RockyBorg (£99/$135) is a slightly madcap racing robot from PiBorg, the geniuses behind Formula Pi (Raspberry Pi’s premier AI racing competition). This latest creation follows in the tyre tracks of MonsterBorg and DiddyBorg, but with a significant reduction in price and complexity, and one less wheel. Indeed. This is the first three-wheeler we’ve tested at Raspberry Pi towers. And we’re entirely smitten.
Most of the robots we encounter have steerable front wheels, or a tank-like differential steering (where the speed or direction of the left and right motors are adjusted to turn). RockyBorg does things differently. Two 180 rpm motors on the rear provide forward momentum, while a servo tilts the whole body of the robot (including an affixed front wheel) to change direction. The result is a trike that tilts into corners. Everybody we’ve shown RockyBorg to has loved it.

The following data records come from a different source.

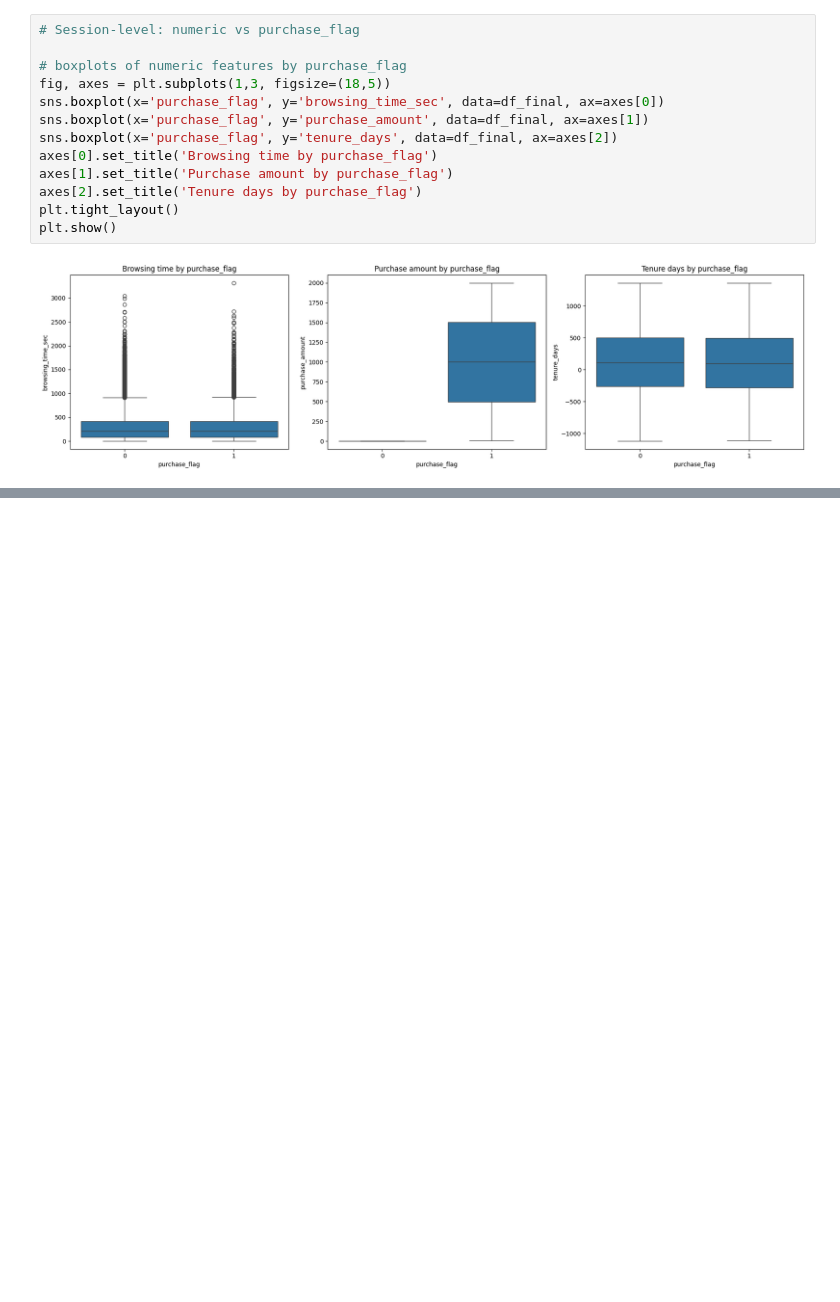
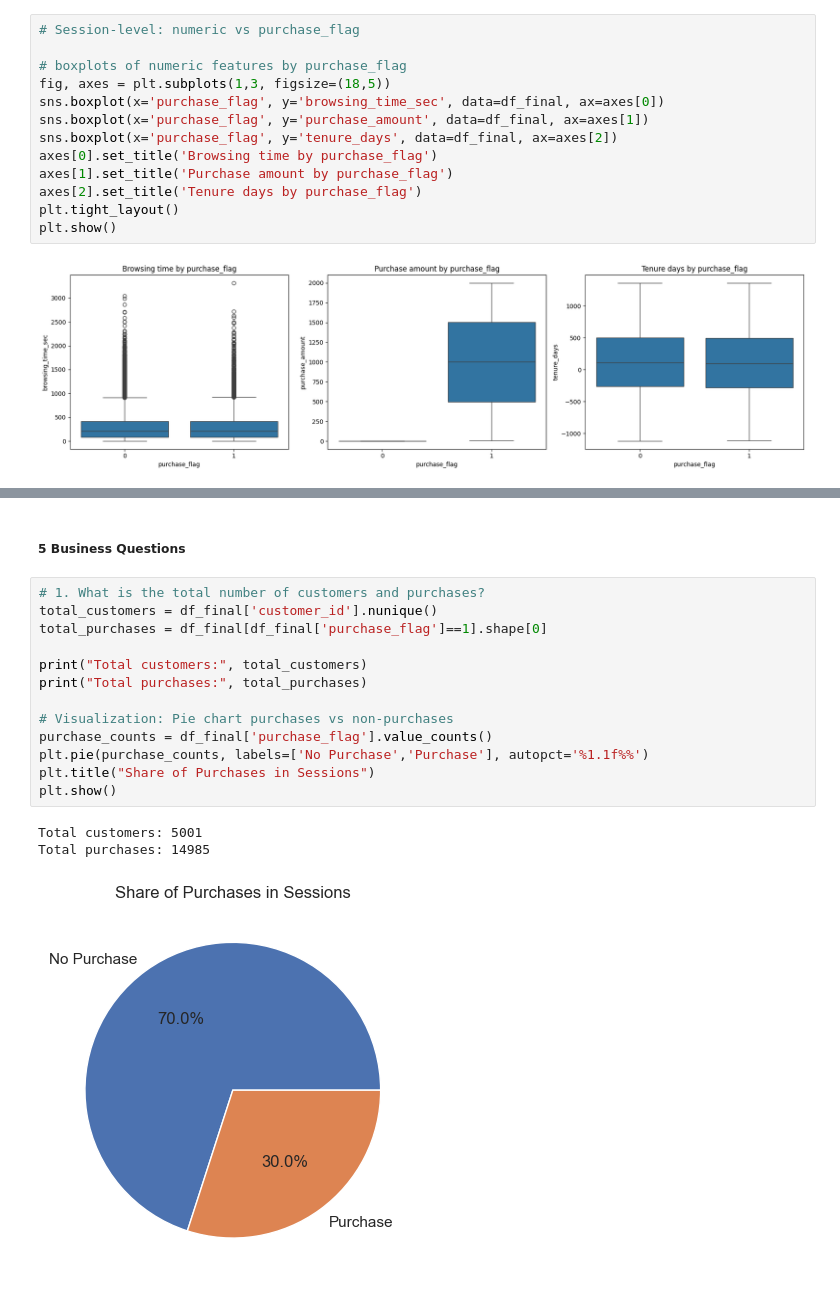
Before and after one commit to EfyaDufie2020/Analyzing-Customer-Behavior-for-E-commerce-Insights, a Jupyter notebook: E-commerce.ipynb, the cells around one changed output, grey strips where cells are left out. Saved outputs shown, nothing was run; the diff lists cells and outputs as text; blank space fills up the shorter version.

```diff
--- a/E-commerce.ipynb
+++ b/E-commerce.ipynb
@@ -849,0 +1188,19 @@ Tuesday       7158       2104   0.293937
+# %% [markdown]
+##### 5 Business Questions
+# %%
+# 1. What is the total number of customers and purchases?
+total_customers = df_final['customer_id'].nunique()
+total_purchases = df_final[df_final['purchase_flag']==1].shape[0]
+
+print("Total customers:", total_customers)
+print("Total purchases:", total_purchases)
+
+# Visualization: Pie chart purchases vs non-purchases
+purchase_counts = df_final['purchase_flag'].value_counts()
+plt.pie(purchase_counts, labels=['No Purchase','Purchase'], autopct='%1.1f%%')
+plt.title("Share of Purchases in Sessions")
+plt.show()
+# %% [output]
+Total customers: 5001
+Total purchases: 14985
+[figure, added]
```
Also changed, not shown: parts of 29 cells of this notebook, 2 other files.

This article first appeared in The MagPi 85 and was written by Lucy Hattersley
The on-board Camera Module (not supplied) tilts with the body, leading to some great race footage. This YouTube video shows RockyBorg in all its epic action.
RockyBorg is also good value at just £99. This includes the acrylic parts, servo, and two motors, plus the new custom RockyBorg motor controller. You also get the on/off switch and battery compartment (but need to supply your own AAA batteries).
The supplied motor controller is similar to the PiBorg’s ZeroBorg, with support for the two direct motors and a single servo.
You need to bring your own Raspberry Pi to the party, plus a Camera Module if you want to add vision to RockyBorg. It’s not a complete kit, but you can use it with most Raspberry Pi boards.
Ours was built with Raspberry Pi Zero WH, but we’ve also tested one with Raspberry Pi 3A+. All recent models of Raspberry Pi can be mounted to the side, and PiBorg is developing an add-on for Raspberry Pi 4 that adapts the ports on the newer board and adds a 3 A power supply.
Building the RockyBorg
RockyBorg is a clever design. It features two vertical plates around the front wheel, and a top and bottom plate (both made of acrylic). These clip together to box in the battery compartment, keeping it secure and adding stability to the centre of the robot.
Your Raspberry Pi board sits attached to the left plate, and the RockyBorg motor controller fits on top of Raspberry Pi. The wires from the motors feed through the back plate, through a hole in the top, and out another hole in the left.
It is a fiddly thing. Take a look at the RockyBorg build instructions in order to see what’s in store. It’s not a particularly difficult build, but be sure to follow the instructions carefully. There’s a lot of looping of wires and cables that needs to be done with precision.
Once the robot is built, the wheels must be calibrated. PiBorg has a calibration guide which enables you to test each motor is working correctly and set the default return position for the robot.
Then it’s on to the software installation, which pulls code from PiBorg’s GitHub repo. The code enables remote control of RockyBorg with a Bluetooth controller (we tested it with a PS4 gamepad). And much fun is to be found jamming the RockyBorg around. RockyBorg also responds to a web interface, which provides camera feedback.
From there, you move on to the API interface. It’s still a work in progress, and we’ve recently seen OpenCV support added, so hopefully you’ll be able to use it to test out self-driving in the future. How easy this will be with the tilting camera will be interesting, though. Our experience with remote control and Python testing was fabulous.